The core of this work is the strong RICR data that drives the decisions of the cancer programs and the statewide cancer coalition, the Partnership to Reduce Cancer in RI. Activities throughout the applications are collaborative with the Colorectal Cancer, Diabetes, Heart Disease, and Stroke, WISEWOMAN, and Tobacco Programs. All these programs, as well as the RIDOH Health Equity Institute and Maternal and Child Health, Early Intervention, and Oral Health Programs have braided funding to collaboratively support Health Equity Zones statewide to address social and environmental determinants of health from a systems approach. The scope and complexity of cancer prevention and control is so large that success depends on this substantial collaboration from other, diverse institutions and individuals internally and from the community.
While RI has some of the highest breast and cervical cancer screening rates in the country, RICR data demonstrates that disparities persist in screening and cancer outcomes. Expanded partnerships with health systems and increased outreach efforts in collaboration with Health Equity Zones will increase breast and cervical screening among un- and underinsured women, as well as at-risk insured patients at federally qualified health centers and safety-net clinics. Other statewide partnerships assisting in this effort will include hospitals, outpatient clinics, radiology and laboratories sites, surgeons, women’s health centers, community- and faith-based organizations, and RI’s cancer coalition.

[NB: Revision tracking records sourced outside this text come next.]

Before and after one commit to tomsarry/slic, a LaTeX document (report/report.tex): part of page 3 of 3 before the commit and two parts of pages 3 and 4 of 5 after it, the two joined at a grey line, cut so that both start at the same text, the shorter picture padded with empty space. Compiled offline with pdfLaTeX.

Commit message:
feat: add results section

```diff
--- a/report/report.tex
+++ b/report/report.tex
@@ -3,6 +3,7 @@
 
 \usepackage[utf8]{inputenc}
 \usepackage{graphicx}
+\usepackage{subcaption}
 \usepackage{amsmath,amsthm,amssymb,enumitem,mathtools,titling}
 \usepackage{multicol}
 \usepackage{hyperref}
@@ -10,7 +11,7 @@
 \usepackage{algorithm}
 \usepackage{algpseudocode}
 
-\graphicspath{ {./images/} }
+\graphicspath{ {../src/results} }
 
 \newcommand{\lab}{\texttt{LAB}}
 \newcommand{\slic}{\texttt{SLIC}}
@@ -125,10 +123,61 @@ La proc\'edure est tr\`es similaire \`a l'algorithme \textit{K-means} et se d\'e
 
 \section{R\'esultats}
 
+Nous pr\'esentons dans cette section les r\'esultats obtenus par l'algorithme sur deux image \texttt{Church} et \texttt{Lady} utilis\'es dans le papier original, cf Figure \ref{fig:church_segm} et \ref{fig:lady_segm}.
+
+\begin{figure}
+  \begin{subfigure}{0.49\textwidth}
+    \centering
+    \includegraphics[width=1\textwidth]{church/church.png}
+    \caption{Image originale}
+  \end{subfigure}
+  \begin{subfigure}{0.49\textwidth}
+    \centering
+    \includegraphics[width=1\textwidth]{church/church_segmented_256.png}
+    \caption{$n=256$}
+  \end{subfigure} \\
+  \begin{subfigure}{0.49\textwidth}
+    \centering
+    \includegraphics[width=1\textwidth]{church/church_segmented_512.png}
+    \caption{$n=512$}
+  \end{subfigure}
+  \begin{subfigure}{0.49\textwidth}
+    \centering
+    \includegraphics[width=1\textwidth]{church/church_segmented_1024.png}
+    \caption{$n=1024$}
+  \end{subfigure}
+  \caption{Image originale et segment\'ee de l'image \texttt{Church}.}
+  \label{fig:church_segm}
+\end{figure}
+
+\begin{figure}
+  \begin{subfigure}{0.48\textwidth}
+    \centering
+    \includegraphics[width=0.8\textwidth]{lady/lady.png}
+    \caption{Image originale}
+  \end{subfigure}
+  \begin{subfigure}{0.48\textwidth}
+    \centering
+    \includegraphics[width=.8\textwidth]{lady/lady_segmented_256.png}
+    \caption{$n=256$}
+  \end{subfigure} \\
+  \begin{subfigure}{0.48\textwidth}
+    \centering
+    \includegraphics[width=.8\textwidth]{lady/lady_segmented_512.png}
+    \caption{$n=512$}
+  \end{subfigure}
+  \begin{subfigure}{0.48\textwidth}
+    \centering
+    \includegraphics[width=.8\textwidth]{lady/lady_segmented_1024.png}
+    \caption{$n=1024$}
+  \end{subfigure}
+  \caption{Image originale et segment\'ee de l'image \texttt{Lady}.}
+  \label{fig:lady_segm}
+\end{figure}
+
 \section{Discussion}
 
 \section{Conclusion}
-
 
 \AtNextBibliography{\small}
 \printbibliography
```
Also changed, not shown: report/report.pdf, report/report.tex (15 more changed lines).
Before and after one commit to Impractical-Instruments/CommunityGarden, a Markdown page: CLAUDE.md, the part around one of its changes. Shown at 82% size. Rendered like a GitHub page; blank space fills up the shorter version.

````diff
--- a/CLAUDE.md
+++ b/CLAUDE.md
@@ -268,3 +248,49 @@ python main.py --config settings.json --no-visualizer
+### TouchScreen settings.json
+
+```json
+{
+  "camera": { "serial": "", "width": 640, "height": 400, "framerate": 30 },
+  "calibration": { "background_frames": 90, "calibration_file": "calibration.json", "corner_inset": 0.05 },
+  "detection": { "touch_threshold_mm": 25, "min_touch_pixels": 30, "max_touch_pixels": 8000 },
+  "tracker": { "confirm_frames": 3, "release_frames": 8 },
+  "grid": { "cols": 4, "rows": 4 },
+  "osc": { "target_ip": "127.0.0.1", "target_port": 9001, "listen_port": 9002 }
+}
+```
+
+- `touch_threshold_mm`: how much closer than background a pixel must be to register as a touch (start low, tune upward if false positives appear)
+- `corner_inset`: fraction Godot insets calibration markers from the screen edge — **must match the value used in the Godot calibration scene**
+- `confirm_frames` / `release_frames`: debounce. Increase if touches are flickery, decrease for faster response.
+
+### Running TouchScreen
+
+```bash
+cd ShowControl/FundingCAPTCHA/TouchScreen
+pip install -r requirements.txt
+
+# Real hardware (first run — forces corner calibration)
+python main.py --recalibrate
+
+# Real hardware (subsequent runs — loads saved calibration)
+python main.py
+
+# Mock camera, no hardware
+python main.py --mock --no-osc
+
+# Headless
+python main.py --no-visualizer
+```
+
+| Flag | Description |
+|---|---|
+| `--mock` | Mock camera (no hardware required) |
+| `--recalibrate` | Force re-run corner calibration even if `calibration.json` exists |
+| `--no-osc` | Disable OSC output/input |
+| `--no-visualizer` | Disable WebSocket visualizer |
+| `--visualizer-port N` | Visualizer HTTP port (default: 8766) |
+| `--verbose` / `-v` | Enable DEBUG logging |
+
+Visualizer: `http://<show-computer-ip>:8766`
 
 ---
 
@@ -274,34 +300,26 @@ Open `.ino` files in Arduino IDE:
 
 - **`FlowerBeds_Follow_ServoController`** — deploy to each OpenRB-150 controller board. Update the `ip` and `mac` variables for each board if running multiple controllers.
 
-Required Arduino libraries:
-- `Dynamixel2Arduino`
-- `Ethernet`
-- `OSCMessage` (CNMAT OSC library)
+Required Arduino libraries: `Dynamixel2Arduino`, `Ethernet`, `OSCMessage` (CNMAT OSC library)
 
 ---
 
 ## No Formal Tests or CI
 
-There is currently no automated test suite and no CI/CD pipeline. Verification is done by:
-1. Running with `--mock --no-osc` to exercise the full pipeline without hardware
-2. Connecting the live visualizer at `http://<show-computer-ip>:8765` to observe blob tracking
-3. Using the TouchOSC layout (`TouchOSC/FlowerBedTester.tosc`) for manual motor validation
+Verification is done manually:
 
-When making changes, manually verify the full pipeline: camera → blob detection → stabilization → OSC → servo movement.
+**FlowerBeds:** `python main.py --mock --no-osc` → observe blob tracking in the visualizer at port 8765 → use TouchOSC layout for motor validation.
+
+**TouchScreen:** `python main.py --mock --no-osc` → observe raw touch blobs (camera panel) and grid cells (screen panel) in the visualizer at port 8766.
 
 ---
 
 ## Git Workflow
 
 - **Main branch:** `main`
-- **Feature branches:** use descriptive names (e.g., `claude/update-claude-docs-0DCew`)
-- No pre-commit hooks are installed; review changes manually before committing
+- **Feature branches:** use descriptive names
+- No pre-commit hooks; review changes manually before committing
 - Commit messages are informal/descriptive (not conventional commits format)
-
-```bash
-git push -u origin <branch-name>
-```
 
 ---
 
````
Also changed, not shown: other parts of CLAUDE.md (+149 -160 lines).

Working alongside the RICR and the RIWCSP, RICCCP’s proposed activities will include: 1/ increase the use and dissemination of cancer surveillance and population data; 2/ improving data collection to increase visibility of sexual and gender minorities in surveillance and population data; 3/ Implementing EBIs to increase lung cancer screening statewide and in federally qualified health centers 4/ implementing EBIs to prevent skin cancer in RI; and 5/ addressing cancer and cancer risk disparities among incarcerated adults and LGBTQ populations. In addition, the RICCCP will collaborate and leverage statewide evidence-based, PSE activities to address lung, colorectal, breast, skin, and prostate cancers; and RICR will provide systemic tools for statewide cancer monitoring and reporting. RICR will work to better understand RIers’ cancer prevention and control measures and modifiable risk factors, by implementing advanced data collections and utilizing public health surveillance sources.